In a hundred years from now, our grandchildren’s grandchildren will have inherited whatever truly accessible wild wilderness areas that the decisions we make today will have allowed them to have.

Sears Island, Searsport, Maine, is one such site. It is likely, if decisions made today do not value this undefiled and unique location, that in the near future, it will be covered in multiple deep sea ports, noisy industrial machinery and petroleum storage tanks, that store not only petroleum, but other “hazmat” materials. The staging grounds proposed today to assemble offshore windmills will be long gone, after just one overdue hurricane smashes those windmills to smithereens. Once DOT gets its industrial foothold on Sears Island, it will become like a slow-moving blob that consumes the city. To “do nothing” is a decision, and it can greatly affect the fate of Sears Island.

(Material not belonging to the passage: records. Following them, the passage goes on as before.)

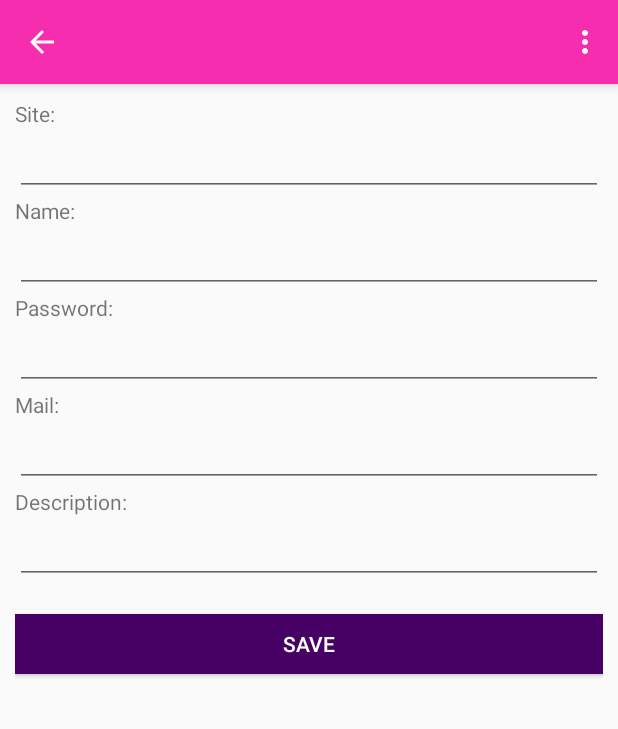
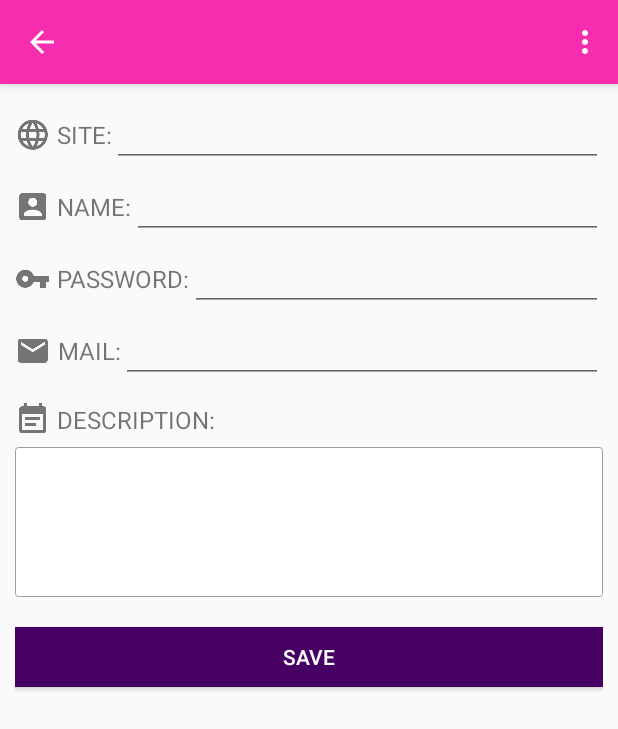
Before and after one commit to liueq/Keyper, an Android app: the AccountDetailActivity screen opened directly, with no data from a screen before it, on a phone screen of 412 x 824 dp. Shown: the top 729 px of the screen. Run offline under Robolectric (Android 15) with nearby library versions, the phone set to English and light mode, and no system bars; our stand-ins replace ButterKnife, Dagger/Hilt's generated code; libraries missing offline, so code that uses them is left out: net.sqlcipher, net.sqlcipher.database; 1 statement that could not run was skipped.

Commit message:
重新布局了AccountDetail界面，暂时想不出一个特别好看的方案

```diff
--- /dev/null
+++ b/app/src/main/res/drawable-v21/edit_bg.xml
@@ -0,0 +1,8 @@
+<?xml version="1.0" encoding="utf-8"?>
+<shape xmlns:android="http://schemas.android.com/apk/res/android"
+    android:shape="rectangle">
+    <corners android:radius="2dp"/>
+    <solid android:color="@color/white"/>
+    <stroke android:color="@color/grey"
+        android:width="0.5dp"/>
+</shape>
--- a/app/src/main/res/drawable-v21/list_item_bg.xml
+++ b/app/src/main/res/drawable-v21/list_item_bg.xml
@@ -4,7 +4,7 @@
 
     <item>
         <shape android:shape="rectangle">
-            <corners android:radius="5.0dp"/>
+            <corners android:radius="2.0dp"/>
             <solid android:color="@android:color/white"/>
             <padding android:left="10dp"
                      android:right="10dp"/>
--- a/app/src/main/res/drawable-v21/ripple_commit_bg.xml
+++ b/app/src/main/res/drawable-v21/ripple_commit_bg.xml
@@ -1,7 +1,9 @@
 <?xml version="1.0" encoding="utf-8"?>
 <ripple xmlns:android="http://schemas.android.com/apk/res/android"
-    android:color="@android:color/white">
-    <item >
+    android:color="@android:color/white" >
+
+    <item>
         <color android:color="?attr/colorAccent"/>
     </item>
+
 </ripple>
--- a/app/src/main/res/layout/activity_account_detail.xml
+++ b/app/src/main/res/layout/activity_account_detail.xml
@@ -1,9 +1,9 @@
 <LinearLayout
     xmlns:android="http://schemas.android.com/apk/res/android"
+    xmlns:app="http://schemas.android.com/apk/res-auto"
     xmlns:tools="http://schemas.android.com/tools"
     android:layout_width="match_parent"
     android:layout_height="match_parent"
-    xmlns:app="http://schemas.android.com/apk/res-auto"
     android:orientation="vertical"
     tools:context="com.liueq.testdagger.activity.AccountDetailActivity">
 
@@ -19,91 +19,155 @@
     <ScrollView
         android:layout_width="match_parent"
         android:layout_height="match_parent">
+
         <LinearLayout
             android:id="@+id/linear"
             android:layout_width="match_parent"
             android:layout_height="match_parent"
             android:layout_margin="10dp"
             android:orientation="vertical">
+
+            <LinearLayout
+                android:layout_width="match_parent"
+                android:layout_height="?android:listPreferredItemHeightSmall"
+                android:gravity="center"
+                android:orientation="horizontal">
+
                 <TextView
                     android:id="@+id/tv_site"
                     android:layout_width="wrap_content"
                     android:layout_height="wrap_content"
-                android:text="@string/site"
+                    android:drawableLeft="@mipmap/ic_language_grey600_24dp"
+                    android:drawablePadding="4dp"
                     android:focusable="true"
                     android:focusableInTouchMode="true"
-                tools:text="Site: "/>
+                    android:gravity="center"
+                    android:text="@string/site"
+                    android:textSize="16sp"
+                    tools:text="SITE: "/>
 
                 <EditText
                     android:id="@+id/et_site"
                     android:layout_width="match_parent"
                     android:layout_height="wrap_content"
                     android:singleLine="true"
+                    android:textSize="16sp"
                     tools:text="www.google.com"/>
+
+            </LinearLayout>
+
+            <LinearLayout
+                android:layout_width="match_parent"
+                android:layout_height="?android:listPreferredItemHeightSmall"
+                android:gravity="center"
+                android:orientation="horizontal">
 
                 <TextView
                     android:id="@+id/tv_name"
                     android:layout_width="wrap_content"
                     android:layout_height="wrap_content"
+                    android:drawableLeft="@mipmap/ic_account_box_grey600_24dp"
+                    android:drawablePadding="4dp"
+                    android:gravity="center"
                     android:text="@string/name"
-                tools:text="Name: "/>
+                    android:textSize="16sp"
+                    tools:text="NAME: "/>
 
                 <EditText
                     android:id="@+id/et_name"
                     android:layout_width="match_parent"
                     android:layout_height="wrap_content"
                     android:singleLine="true"
+                    android:textSize="16sp"
                     tools:text="liueq"/>
+
+            </LinearLayout>
+
+            <LinearLayout
+                android:layout_width="match_parent"
+                android:layout_height="?android:listPreferredItemHeightSmall"
+                android:gravity="center"
+                android:orientation="horizontal">
 
                 <TextView
                     android:id="@+id/tv_password"
                     android:layout_width="wrap_content"
                     android:layout_height="wrap_content"
+                    android:drawableLeft="@mipmap/ic_vpn_key_grey600_24dp"
+                    android:drawablePadding="4dp"
+                    android:gravity="center"
                     android:text="@string/password"
-                tools:text="Password: "/>
+                    android:textSize="16sp"
+                    tools:text="PASSWORD: "/>
 
                 <EditText
                     android:id="@+id/et_password"
                     android:layout_width="match_parent"
                     android:layout_height="wrap_content"
                     android:singleLine="true"
+                    android:textSize="16sp"
                     tools:text="******"/>
+
+            </LinearLayout>
+
+            <LinearLayout
+                android:layout_width="match_parent"
+                android:layout_height="?android:listPreferredItemHeightSmall"
+                android:gravity="center"
+                android:orientation="horizontal">
 
                 <TextView
                     android:id="@+id/tv_mail"
                     android:layout_width="wrap_content"
                     android:layout_height="wrap_content"
+                    android:drawableLeft="@mipmap/ic_mail_grey600_24dp"
+                    android:drawablePadding="4dp"
+                    android:gravity="center"
                     android:text="@string/mail"
-                tools:text="Mail:"/>
+                    android:textSize="16sp"
+                    tools:text="MAIL:"/>
 
                 <EditText
                     android:id="@+id/et_mail"
                     android:layout_width="match_parent"
                     android:layout_height="wrap_content"
                     android:singleLine="true"
+                    android:textSize="16sp"
                     tools:text="xxx@gmail.com"/>
+            </LinearLayout>
+
 
             <TextView
                 android:id="@+id/tv_desc"
                 android:layout_width="wrap_content"
                 android:layout_height="wrap_content"
+                android:layout_marginTop="10dp"
+                android:drawableLeft="@mipmap/ic_event_note_grey600_24dp"
+                android:drawablePadding="4dp"
+                android:gravity="center"
                 android:text="@string/description"
-                tools:text="Description: "/>
+                android:textSize="16sp"
+                tools:text="DESCRIPTION: "/>
 
             <EditText
                 android:id="@+id/et_desc"
                 android:layout_width="match_parent"
                 android:layout_height="wrap_content"
+                android:layout_marginTop="6dp"
+                android:minHeight="100dp"
+                android:gravity="left|top"
+                android:textSize="16sp"
+                android:background="@drawable/edit_bg"
+                android:padding="6dp"
                 tools:text="My Google account."/>
-
 
             <Button
                 android:id="@+id/btn_commit"
                 android:layout_width="match_parent"
                 android:layout_height="40dp"
+                android:layout_marginBottom="20dp"
+                android:layout_marginTop="20dp"
                 android:background="@drawable/commit_btn_bg"
-                android:layout_marginTop="20dp"
-                android:layout_marginBottom="20dp"
                 android:text="Save"
                 android:textColor="@android:color/white"
                 />
--- a/app/src/main/res/layout/fragment_list.xml
+++ b/app/src/main/res/layout/fragment_list.xml
@@ -1,9 +1,10 @@
 <?xml version="1.0" encoding="utf-8"?>
 <LinearLayout xmlns:android="http://schemas.android.com/apk/res/android"
               xmlns:app="http://schemas.android.com/apk/res-auto"
-              android:orientation="vertical"
               android:layout_width="match_parent"
-              android:layout_height="match_parent">
+              android:layout_height="match_parent"
+              android:background="@color/material_grey_300"
+              android:orientation="vertical">
 
     <android.support.v7.widget.RecyclerView
         android:id="@+id/recycler"
--- a/app/src/main/res/values/strings.xml
+++ b/app/src/main/res/values/strings.xml
@@ -5,11 +5,11 @@
     <string name="action_settings">Settings</string>
     <string name="main_activity_title">IPassword</string>
 
-    <string name="site">Site:</string>
-    <string name="name">Name:</string>
-    <string name="password">Password:</string>
-    <string name="mail">Mail:</string>
-    <string name="description">Description:</string>
+    <string name="site">SITE:</string>
+    <string name="name">NAME:</string>
+    <string name="password">PASSWORD:</string>
+    <string name="mail">MAIL:</string>
+    <string name="description">DESCRIPTION:</string>
 
     <string name="action_delete">Delete</string>
     <string name="search_hint">Search</string>
```
Also changed, not shown: app/src/main/res/mipmap-xxhdpi/ic_account_box_grey600_24dp.png (added), app/src/main/res/mipmap-xxhdpi/ic_event_note_grey600_24dp.png (added), app/src/main/res/mipmap-xxhdpi/ic_language_grey600_24dp.png (added), app/src/main/res/mipmap-xxhdpi/ic_mail_grey600_24dp.png (added), app/src/main/res/mipmap-xxhdpi/ic_vpn_key_grey600_24dp.png (added), 1 other file. Lines whose indentation alone changed are shown as unchanged.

There is a reason why some of the largest insurance companies in the nation, such as State Farm and USAA, will not provide homeowners along the coast of Maine hurricane insurance. They pay highly educated analysts millions of dollars to do risk assessments for this type of cataclysmic event. It will be our great-grandchildren that will get stuck holding the bag for our mistakes, as many of these projects are  subsidized by the government.

Let us honor the reverence the Wabanaki also have for this island. They inhabited this island for hundreds of years, and it is also very likely a hallowed burial ground.

Bonnie Ewald

Brooks